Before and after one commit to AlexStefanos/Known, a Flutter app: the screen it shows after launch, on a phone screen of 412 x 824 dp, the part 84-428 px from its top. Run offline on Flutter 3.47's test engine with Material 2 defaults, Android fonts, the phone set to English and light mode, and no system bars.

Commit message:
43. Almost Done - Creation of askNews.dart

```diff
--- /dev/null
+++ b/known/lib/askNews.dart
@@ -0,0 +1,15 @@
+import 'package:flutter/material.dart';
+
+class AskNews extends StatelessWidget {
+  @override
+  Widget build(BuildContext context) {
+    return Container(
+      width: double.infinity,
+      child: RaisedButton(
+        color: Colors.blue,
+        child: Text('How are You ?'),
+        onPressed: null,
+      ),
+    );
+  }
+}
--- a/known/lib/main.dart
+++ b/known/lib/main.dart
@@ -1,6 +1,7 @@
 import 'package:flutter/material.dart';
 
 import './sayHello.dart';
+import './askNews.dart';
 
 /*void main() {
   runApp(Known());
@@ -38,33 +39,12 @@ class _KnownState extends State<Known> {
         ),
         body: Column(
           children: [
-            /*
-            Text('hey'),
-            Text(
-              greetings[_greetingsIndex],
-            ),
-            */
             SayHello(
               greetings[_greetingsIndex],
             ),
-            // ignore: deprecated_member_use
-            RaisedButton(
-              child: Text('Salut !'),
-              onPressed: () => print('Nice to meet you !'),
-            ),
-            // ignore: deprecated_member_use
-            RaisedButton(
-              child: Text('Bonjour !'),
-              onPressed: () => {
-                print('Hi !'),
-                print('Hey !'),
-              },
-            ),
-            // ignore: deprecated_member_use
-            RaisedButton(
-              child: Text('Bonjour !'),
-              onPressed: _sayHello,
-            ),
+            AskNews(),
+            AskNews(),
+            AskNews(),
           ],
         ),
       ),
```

___

Your answer should be a single number: the count of lines in the entries that contain the word "extends".

YOUR RESPONSE ▸ 2